_What the task asks_
Exact copy, no pictures: return all the data below as written.

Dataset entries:
╭──

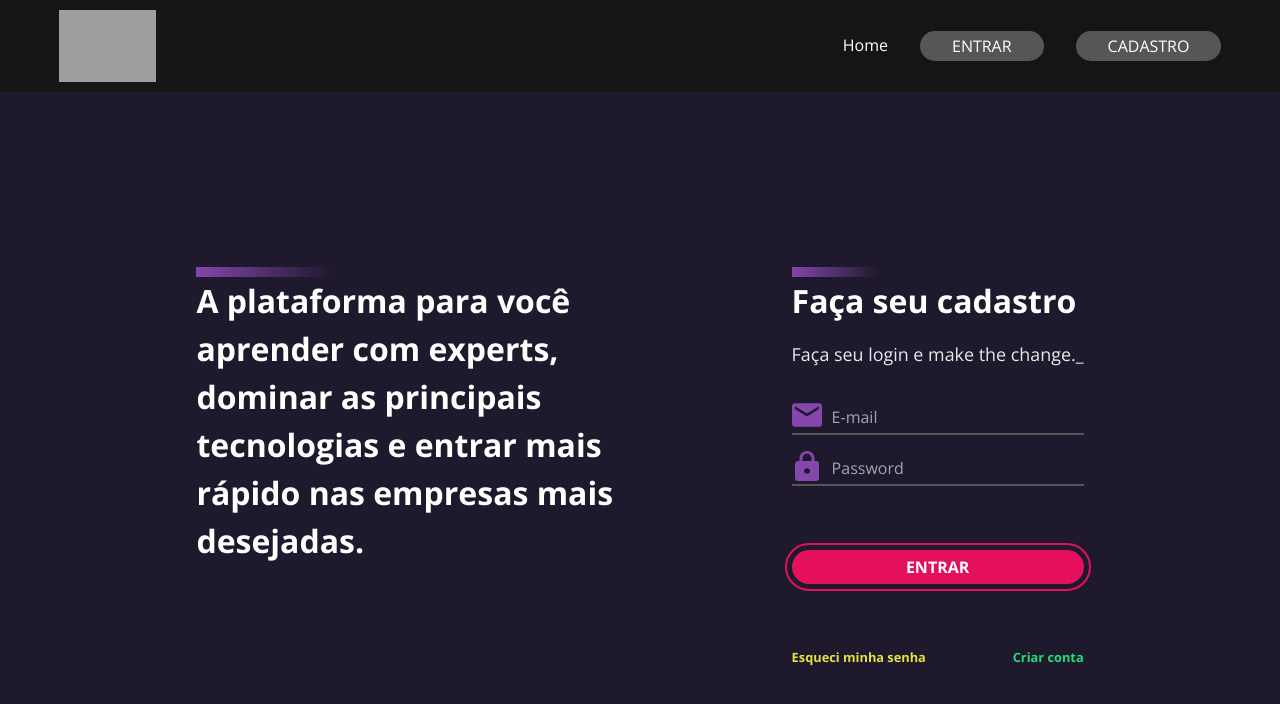
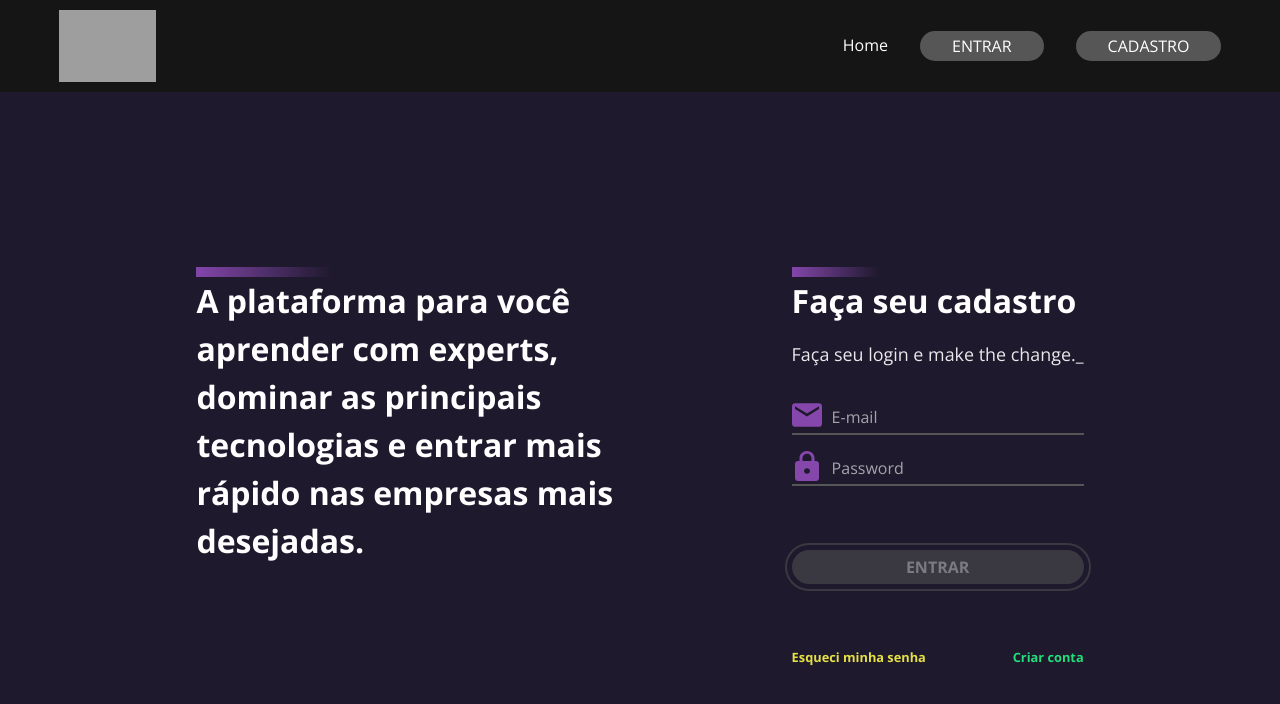
Before and after one commit to cosme7/DIO_Clone-OrangeTech, a React (Create React App) app: page /login in a window 1280 px wide. Shown: the top 704 px of the page. Built offline with nearby package versions, Linux system fonts and the light colour scheme; grey boxes are pictures that could not be loaded.

Commit message:
Just for Style :D

```diff
--- a/src/Components/Button/index.jsx
+++ b/src/Components/Button/index.jsx
@@ -1,10 +1,10 @@
 import React from 'react'
 import * as S from './style'
 
-export default function Button({title, onClick, variant="other"}) {
+export default function Button({title, onClick, variant="other", disabled}) {
   return (
     <>
-      <S.Button variant={variant} onClick={onClick}>
+      <S.Button variant={variant} onClick={onClick} disabled={disabled}>
         {title}
       </S.Button>
     </>
--- a/src/Components/Button/style.js
+++ b/src/Components/Button/style.js
@@ -19,6 +19,16 @@ export const Button = styled.button`
         filter: drop-shadow(0 0 25px var(--bg-pk));
     }
 
+    &:disabled{
+        background-color: var(--bg-disabled);
+        color: var(--clr-disabled);
+        outline: 2px solid var(--bg-disabled);
+    }
+
+    &:disabled:where(:hover, :focus-visible){
+        filter: none;
+    }
+
     ${({variant}) => variant !== 'other' && css`
         padding: .2em 2em;
         border-radius: 30px;
--- a/src/Components/FormLog/index.jsx
+++ b/src/Components/FormLog/index.jsx
@@ -21,7 +21,7 @@ export default function FormLog() {
 
     const navigate = useNavigate()
 
-    const { control, handleSubmit, formState: { errors }} = useForm({
+    const { control, handleSubmit, formState: { errors, isValid }} = useForm({
         resolver: yupResolver(schema),
         mode: 'onChange'
     });
@@ -43,7 +43,7 @@ export default function FormLog() {
         <S.Forms onSubmit={handleSubmit(onSubmit)}>
             <Input control={control} errorMessage={errors.email?.message} type='email' name='email' placeholder='E-mail' className='email' />
             <Input control={control} errorMessage={errors.password?.message} type='password' name='password' placeholder='Password' className='senha' />
-            <Button title='Entrar' type='submit'/>
+            <Button title='Entrar' type='submit' disabled={!isValid}/>
         </S.Forms>
     </>
   )
--- a/src/Components/FormReg/index..jsx
+++ b/src/Components/FormReg/index..jsx
@@ -52,7 +52,7 @@ export default function FormReg() {
             <Input control={control} errorMessage={errors.name?.message} type='name' name='name' placeholder='Nome Completo' className='people' />
             <Input control={control} errorMessage={errors.email?.message} type='email' name='email' placeholder='E-mail' className='email' />
             <Input control={control} errorMessage={errors.password?.message} type='password' name='password' placeholder='Password' className='senha' />
-            <Button title='Criar minha conta' type='submit'/>
+            <Button title='Criar minha conta' type='submit' disabled={!isValid}/>
         </S.Forms>
     </>
   )
--- a/src/Global/style.js
+++ b/src/Global/style.js
@@ -25,11 +25,13 @@ export default createGlobalStyle`
     --clr-yw: #E5E044;
     --clr-gr: #23DD7A;
     --clr-error: red;
+    --clr-disabled: #7c7a83;
     /* Cor Background */
     --bg-light: #1e192c;
     --bg-dark: #151515;
     --bg-pk: #E4105D;
     --bg-gr-light:#3B4651;
+    --bg-disabled: #3a3841;
     --bg-gr: #565656;
     --bg-gr-dark: #2D2D37;
     --bg-prog: #23DD7A;
```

╰──

_Your response_
Before and after one commit to cosme7/DIO_Clone-OrangeTech, a React (Create React App) app: page /login in a window 1280 px wide. Shown: the top 704 px of the page. Built offline with nearby package versions, Linux system fonts and the light colour scheme; grey boxes are pictures that could not be loaded.

Commit message:
Just for Style :D

```diff
--- a/src/Components/Button/index.jsx
+++ b/src/Components/Button/index.jsx
@@ -1,10 +1,10 @@
 import React from 'react'
 import * as S from './style'
 
-export default function Button({title, onClick, variant="other"}) {
+export default function Button({title, onClick, variant="other", disabled}) {
   return (
     <>
-      <S.Button variant={variant} onClick={onClick}>
+      <S.Button variant={variant} onClick={onClick} disabled={disabled}>
         {title}
       </S.Button>
     </>
--- a/src/Components/Button/style.js
+++ b/src/Components/Button/style.js
@@ -19,6 +19,16 @@ export const Button = styled.button`
         filter: drop-shadow(0 0 25px var(--bg-pk));
     }
 
+    &:disabled{
+        background-color: var(--bg-disabled);
+        color: var(--clr-disabled);
+        outline: 2px solid var(--bg-disabled);
+    }
+
+    &:disabled:where(:hover, :focus-visible){
+        filter: none;
+    }
+
     ${({variant}) => variant !== 'other' && css`
         padding: .2em 2em;
         border-radius: 30px;
--- a/src/Components/FormLog/index.jsx
+++ b/src/Components/FormLog/index.jsx
@@ -21,7 +21,7 @@ export default function FormLog() {
 
     const navigate = useNavigate()
 
-    const { control, handleSubmit, formState: { errors }} = useForm({
+    const { control, handleSubmit, formState: { errors, isValid }} = useForm({
         resolver: yupResolver(schema),
         mode: 'onChange'
     });
@@ -43,7 +43,7 @@ export default function FormLog() {
         <S.Forms onSubmit={handleSubmit(onSubmit)}>
             <Input control={control} errorMessage={errors.email?.message} type='email' name='email' placeholder='E-mail' className='email' />
             <Input control={control} errorMessage={errors.password?.message} type='password' name='password' placeholder='Password' className='senha' />
-            <Button title='Entrar' type='submit'/>
+            <Button title='Entrar' type='submit' disabled={!isValid}/>
         </S.Forms>
     </>
   )
--- a/src/Components/FormReg/index..jsx
+++ b/src/Components/FormReg/index..jsx
@@ -52,7 +52,7 @@ export default function FormReg() {
             <Input control={control} errorMessage={errors.name?.message} type='name' name='name' placeholder='Nome Completo' className='people' />
             <Input control={control} errorMessage={errors.email?.message} type='email' name='email' placeholder='E-mail' className='email' />
             <Input control={control} errorMessage={errors.password?.message} type='password' name='password' placeholder='Password' className='senha' />
-            <Button title='Criar minha conta' type='submit'/>
+            <Button title='Criar minha conta' type='submit' disabled={!isValid}/>
         </S.Forms>
     </>
   )
--- a/src/Global/style.js
+++ b/src/Global/style.js
@@ -25,11 +25,13 @@ export default createGlobalStyle`
     --clr-yw: #E5E044;
     --clr-gr: #23DD7A;
     --clr-error: red;
+    --clr-disabled: #7c7a83;
     /* Cor Background */
     --bg-light: #1e192c;
     --bg-dark: #151515;
     --bg-pk: #E4105D;
     --bg-gr-light:#3B4651;
+    --bg-disabled: #3a3841;
     --bg-gr: #565656;
     --bg-gr-dark: #2D2D37;
     --bg-prog: #23DD7A;
```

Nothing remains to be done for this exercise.